Diffstat (limited to 'mm/internal.h')
-rw-r--r--mm/internal.h5
1 files changed, 5 insertions, 0 deletions
diff --git a/mm/internal.h b/mm/internal.h
index 57e28261a3b1..cf3cb933eba3 100644
--- a/mm/internal.h
+++ b/mm/internal.h
@@ -543,12 +543,17 @@ static inline void mminit_validate_memmodel_limits(unsigned long *start_pfn,
#ifdef CONFIG_NUMA
extern int node_reclaim(struct pglist_data *, gfp_t, unsigned int);
+extern int find_next_best_node(int node, nodemask_t *used_node_mask);
#else
static inline int node_reclaim(struct pglist_data *pgdat, gfp_t mask,
unsigned int order)
{
return NODE_RECLAIM_NOSCAN;
}
+static inline int find_next_best_node(int node, nodemask_t *used_node_mask)
+{
+ return NUMA_NO_NODE;
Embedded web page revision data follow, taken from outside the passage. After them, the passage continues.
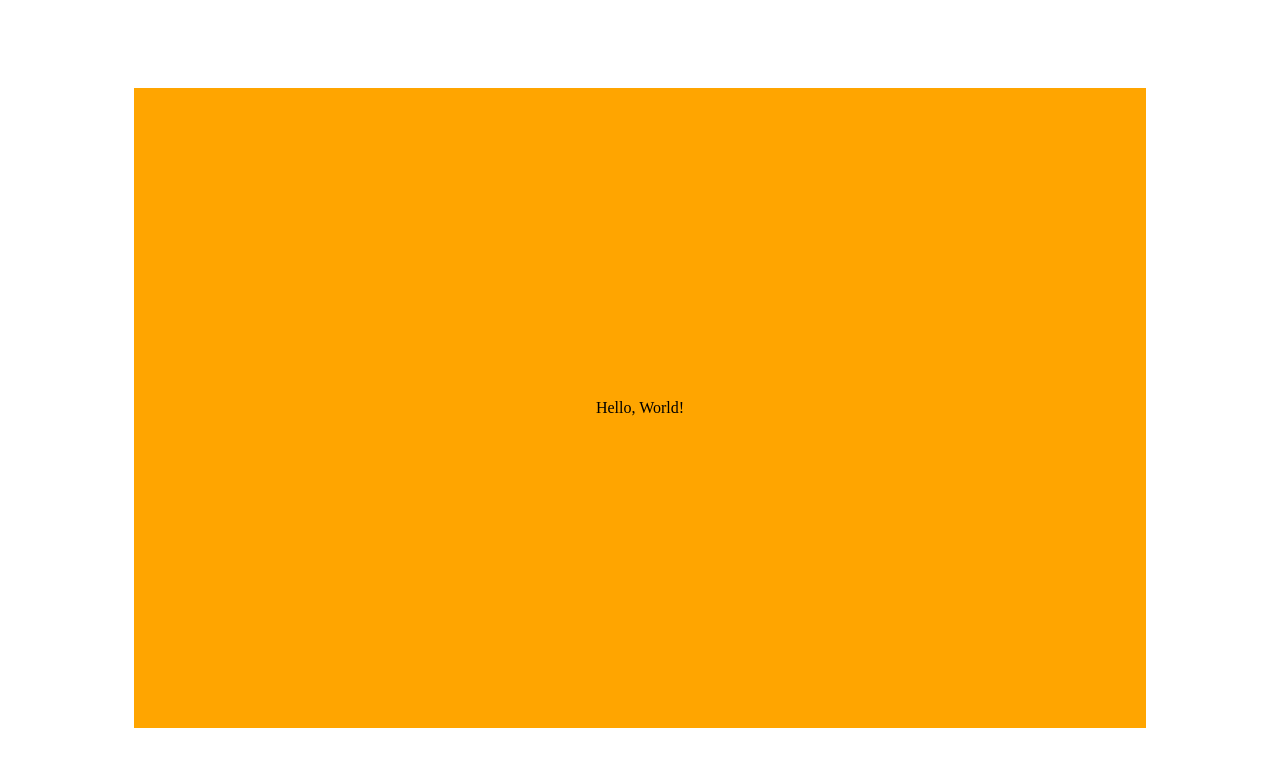
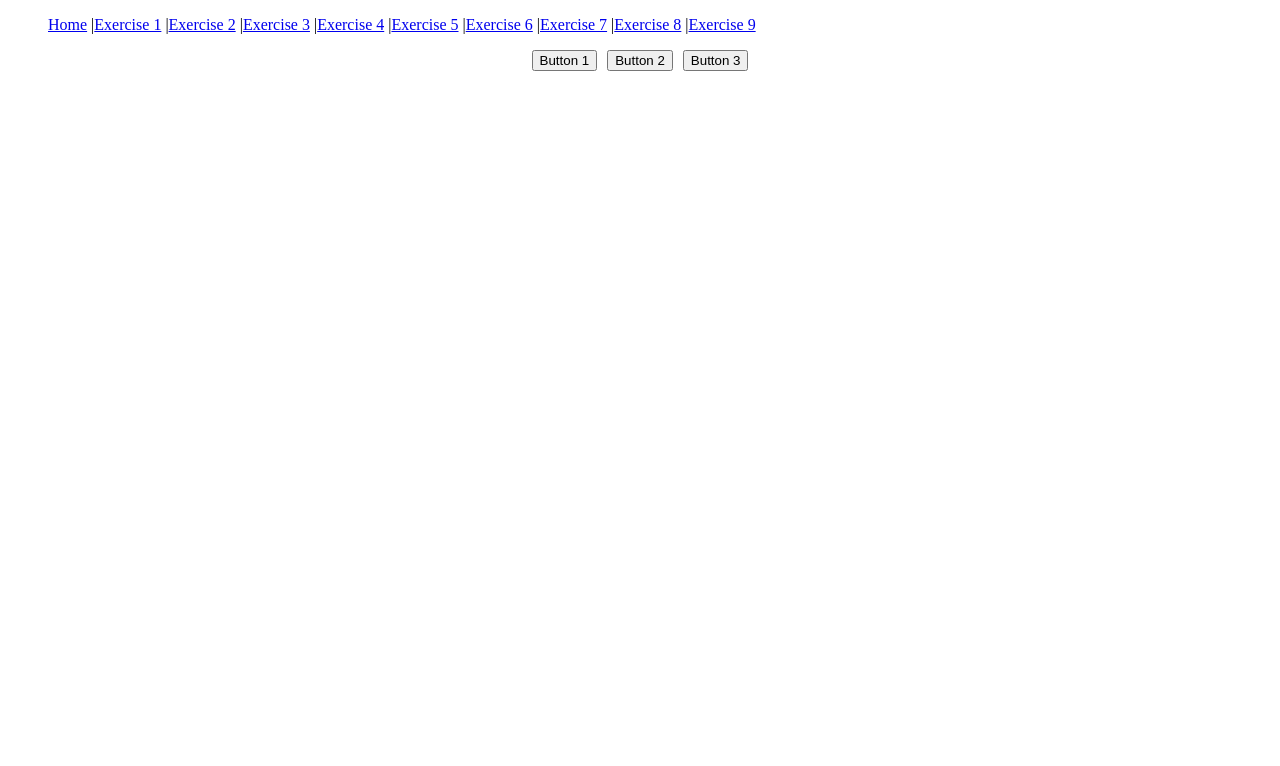
Before and after one commit to Will24300/react-projects, a React (Vite) app: page / in a window 1280 px wide. Shown: the top 766 px of the page. Built offline with nearby package versions, Linux system fonts and the light colour scheme.

Commit message:
add button click project

```diff
--- a/src/App.jsx
+++ b/src/App.jsx
@@ -1,9 +1,11 @@
+import ButtonClick from "./projects/buttonClick/ButtonClick";
 import Hello from "./projects/helloworld/Hello";
+import Click from "./projects/useclick/Click";
 
 function App() {
   return (
     <>
-      <Hello />
+      <ButtonClick />
     </>
   );
 }
--- /dev/null
+++ b/src/components/Button.jsx
@@ -0,0 +1,13 @@
+import React from "react";
+
+function Button({ text }) {
+  return (
+    <div>
+      <button onClick={() => window.alert(`You clicked on ${text}`)}>
+        {text}
+      </button>
+    </div>
+  );
+}
+
+export default Button;
--- /dev/null
+++ b/src/projects/buttonClick/ButtonClick.jsx
@@ -0,0 +1,49 @@
+import React from "react";
+import Button from "../../components/Button";
+
+function ButtonClick() {
+  return (
+    <>
+      <nav>
+        <ul style={{ display: "flex", listStyle: "none" }}>
+          <li>
+            <a href="#">Home</a> |
+          </li>
+          <li>
+            <a href="#">Exercise 1</a> |
+          </li>
+          <li>
+            <a href="#">Exercise 2</a> |
+          </li>
+          <li>
+            <a href="#">Exercise 3</a> |
+          </li>
+          <li>
+            <a href="#">Exercise 4</a> |
+          </li>
+          <li>
+            <a href="#">Exercise 5</a> |
+          </li>
+          <li>
+            <a href="#">Exercise 6</a> |
+          </li>
+          <li>
+            <a href="#">Exercise 7</a> |
+          </li>
+          <li>
+            <a href="#">Exercise 8</a> |
+          </li>
+          <li>
+            <a href="#">Exercise 9</a>
+          </li>
+        </ul>
+      </nav>
+      <div style={{ display: "flex", justifyContent: "center", gap: "10px" }}>
+        <Button text="Button 1" /> <Button text="Button 2" />{" "}
+        <Button text="Button 3" />
+      </div>
+    </>
+  );
+}
+
+export default ButtonClick;
```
+}
#endif
extern int hwpoison_filter(struct page *p);